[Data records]
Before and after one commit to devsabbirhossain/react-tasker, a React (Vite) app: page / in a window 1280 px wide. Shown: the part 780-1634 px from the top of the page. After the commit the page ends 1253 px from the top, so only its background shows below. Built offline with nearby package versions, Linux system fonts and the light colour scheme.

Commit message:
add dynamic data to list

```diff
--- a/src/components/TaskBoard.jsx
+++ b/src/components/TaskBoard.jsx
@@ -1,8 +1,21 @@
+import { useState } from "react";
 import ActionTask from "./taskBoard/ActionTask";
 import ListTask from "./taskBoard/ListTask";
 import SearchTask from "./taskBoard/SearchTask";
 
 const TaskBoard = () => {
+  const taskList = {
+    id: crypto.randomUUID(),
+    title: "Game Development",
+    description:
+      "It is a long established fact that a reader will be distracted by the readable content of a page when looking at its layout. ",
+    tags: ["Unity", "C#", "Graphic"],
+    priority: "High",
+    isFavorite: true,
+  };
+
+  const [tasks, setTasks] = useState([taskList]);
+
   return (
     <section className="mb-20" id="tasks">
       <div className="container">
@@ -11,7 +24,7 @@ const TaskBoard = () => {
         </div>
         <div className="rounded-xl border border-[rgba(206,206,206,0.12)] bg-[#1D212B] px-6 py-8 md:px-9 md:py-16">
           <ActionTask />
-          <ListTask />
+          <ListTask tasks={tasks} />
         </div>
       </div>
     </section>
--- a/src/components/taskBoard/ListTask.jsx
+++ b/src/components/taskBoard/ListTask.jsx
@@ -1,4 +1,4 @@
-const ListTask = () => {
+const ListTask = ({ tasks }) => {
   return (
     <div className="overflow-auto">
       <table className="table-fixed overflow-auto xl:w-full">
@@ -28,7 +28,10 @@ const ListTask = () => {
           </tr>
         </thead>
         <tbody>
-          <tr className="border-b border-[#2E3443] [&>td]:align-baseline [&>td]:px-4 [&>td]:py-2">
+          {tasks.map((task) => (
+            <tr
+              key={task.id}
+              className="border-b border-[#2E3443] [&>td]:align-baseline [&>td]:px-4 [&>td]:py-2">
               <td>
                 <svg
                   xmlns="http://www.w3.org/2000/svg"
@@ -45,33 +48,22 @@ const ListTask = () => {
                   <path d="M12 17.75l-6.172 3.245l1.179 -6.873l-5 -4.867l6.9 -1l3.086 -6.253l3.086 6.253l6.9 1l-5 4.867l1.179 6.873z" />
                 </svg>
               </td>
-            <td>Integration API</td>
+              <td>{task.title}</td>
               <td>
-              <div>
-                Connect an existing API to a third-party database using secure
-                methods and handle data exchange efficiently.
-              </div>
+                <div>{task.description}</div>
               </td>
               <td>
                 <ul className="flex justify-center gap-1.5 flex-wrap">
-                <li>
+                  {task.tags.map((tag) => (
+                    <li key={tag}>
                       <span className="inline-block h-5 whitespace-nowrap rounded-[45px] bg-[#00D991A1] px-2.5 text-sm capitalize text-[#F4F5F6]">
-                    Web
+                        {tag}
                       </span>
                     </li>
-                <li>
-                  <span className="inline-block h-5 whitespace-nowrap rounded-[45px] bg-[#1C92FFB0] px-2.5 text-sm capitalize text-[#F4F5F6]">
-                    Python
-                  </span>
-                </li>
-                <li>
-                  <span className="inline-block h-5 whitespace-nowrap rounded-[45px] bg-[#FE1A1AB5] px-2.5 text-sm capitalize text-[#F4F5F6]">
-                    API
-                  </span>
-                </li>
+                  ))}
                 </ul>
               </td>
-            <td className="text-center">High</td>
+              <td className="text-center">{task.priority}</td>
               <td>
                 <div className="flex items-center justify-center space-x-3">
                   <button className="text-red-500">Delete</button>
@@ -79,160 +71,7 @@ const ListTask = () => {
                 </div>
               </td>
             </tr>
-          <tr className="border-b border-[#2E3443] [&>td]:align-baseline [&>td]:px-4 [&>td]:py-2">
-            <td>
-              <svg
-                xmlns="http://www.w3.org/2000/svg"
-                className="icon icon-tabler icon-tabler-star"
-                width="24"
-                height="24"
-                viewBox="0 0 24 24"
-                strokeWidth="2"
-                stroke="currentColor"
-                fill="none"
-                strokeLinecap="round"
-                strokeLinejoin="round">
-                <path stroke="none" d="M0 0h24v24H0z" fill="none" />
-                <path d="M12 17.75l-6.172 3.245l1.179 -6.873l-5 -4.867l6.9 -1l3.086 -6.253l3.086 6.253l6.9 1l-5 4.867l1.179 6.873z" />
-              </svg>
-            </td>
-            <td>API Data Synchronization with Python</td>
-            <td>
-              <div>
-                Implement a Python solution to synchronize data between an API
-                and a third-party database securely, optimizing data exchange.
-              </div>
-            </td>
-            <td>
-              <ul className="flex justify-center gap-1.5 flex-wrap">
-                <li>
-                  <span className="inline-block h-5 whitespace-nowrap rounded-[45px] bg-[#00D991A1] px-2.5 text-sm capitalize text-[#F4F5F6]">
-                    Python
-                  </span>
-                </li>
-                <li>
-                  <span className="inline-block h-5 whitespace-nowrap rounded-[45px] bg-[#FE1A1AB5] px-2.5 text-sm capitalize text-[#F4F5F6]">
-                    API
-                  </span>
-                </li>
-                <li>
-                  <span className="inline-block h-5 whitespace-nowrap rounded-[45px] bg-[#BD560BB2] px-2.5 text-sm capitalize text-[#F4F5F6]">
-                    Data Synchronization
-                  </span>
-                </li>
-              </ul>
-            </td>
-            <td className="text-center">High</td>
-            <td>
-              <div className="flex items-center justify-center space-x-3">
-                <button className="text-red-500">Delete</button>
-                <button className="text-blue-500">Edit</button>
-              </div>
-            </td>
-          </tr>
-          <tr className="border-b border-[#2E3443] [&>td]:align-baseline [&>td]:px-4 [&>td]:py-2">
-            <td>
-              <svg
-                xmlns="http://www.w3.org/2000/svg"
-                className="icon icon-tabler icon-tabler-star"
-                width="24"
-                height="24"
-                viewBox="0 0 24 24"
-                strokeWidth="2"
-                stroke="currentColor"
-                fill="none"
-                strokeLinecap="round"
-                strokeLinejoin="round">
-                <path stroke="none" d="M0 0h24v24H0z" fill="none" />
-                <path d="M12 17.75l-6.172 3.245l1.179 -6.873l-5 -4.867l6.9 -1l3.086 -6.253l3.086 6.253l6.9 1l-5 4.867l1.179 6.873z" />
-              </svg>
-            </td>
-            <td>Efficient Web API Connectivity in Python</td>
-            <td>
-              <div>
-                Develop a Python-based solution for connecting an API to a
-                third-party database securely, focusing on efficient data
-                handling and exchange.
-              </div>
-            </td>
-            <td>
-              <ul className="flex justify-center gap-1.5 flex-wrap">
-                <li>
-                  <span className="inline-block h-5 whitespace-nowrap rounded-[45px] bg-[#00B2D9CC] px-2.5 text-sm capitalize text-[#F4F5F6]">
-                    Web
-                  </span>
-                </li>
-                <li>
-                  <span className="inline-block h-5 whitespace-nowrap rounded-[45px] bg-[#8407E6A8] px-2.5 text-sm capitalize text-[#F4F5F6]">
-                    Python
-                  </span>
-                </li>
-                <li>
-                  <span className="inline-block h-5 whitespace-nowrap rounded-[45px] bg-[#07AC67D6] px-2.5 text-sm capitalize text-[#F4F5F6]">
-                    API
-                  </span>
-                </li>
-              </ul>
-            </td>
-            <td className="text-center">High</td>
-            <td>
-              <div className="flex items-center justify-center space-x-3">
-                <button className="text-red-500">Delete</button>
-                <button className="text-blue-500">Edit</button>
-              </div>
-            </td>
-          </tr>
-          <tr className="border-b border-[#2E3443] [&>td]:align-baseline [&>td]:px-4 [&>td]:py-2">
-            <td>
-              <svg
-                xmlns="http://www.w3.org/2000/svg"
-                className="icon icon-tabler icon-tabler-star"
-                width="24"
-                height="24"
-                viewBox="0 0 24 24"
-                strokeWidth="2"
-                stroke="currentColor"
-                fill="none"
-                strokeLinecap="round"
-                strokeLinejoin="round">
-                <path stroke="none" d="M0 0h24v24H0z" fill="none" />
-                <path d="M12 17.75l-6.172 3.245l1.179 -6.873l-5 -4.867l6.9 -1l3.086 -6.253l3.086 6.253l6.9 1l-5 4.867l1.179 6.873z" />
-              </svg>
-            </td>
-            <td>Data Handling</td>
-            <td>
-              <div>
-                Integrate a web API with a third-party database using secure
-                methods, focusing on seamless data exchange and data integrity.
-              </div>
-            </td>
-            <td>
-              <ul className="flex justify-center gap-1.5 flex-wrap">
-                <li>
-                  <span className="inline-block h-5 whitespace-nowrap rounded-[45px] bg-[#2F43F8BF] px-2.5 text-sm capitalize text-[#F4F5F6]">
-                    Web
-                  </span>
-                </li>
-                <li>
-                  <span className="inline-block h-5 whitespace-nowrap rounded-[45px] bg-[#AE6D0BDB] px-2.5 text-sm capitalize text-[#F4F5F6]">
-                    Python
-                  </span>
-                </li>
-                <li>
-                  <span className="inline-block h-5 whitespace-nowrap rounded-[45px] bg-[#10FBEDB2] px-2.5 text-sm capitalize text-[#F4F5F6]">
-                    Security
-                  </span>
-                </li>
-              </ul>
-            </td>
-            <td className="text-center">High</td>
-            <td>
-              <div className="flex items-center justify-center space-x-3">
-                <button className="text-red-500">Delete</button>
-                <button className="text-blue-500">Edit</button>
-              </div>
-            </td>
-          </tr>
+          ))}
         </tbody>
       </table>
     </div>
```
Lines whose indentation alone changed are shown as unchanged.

**Work request**.
Lines above holding "page": give their count, nothing more.

**Task response**.
2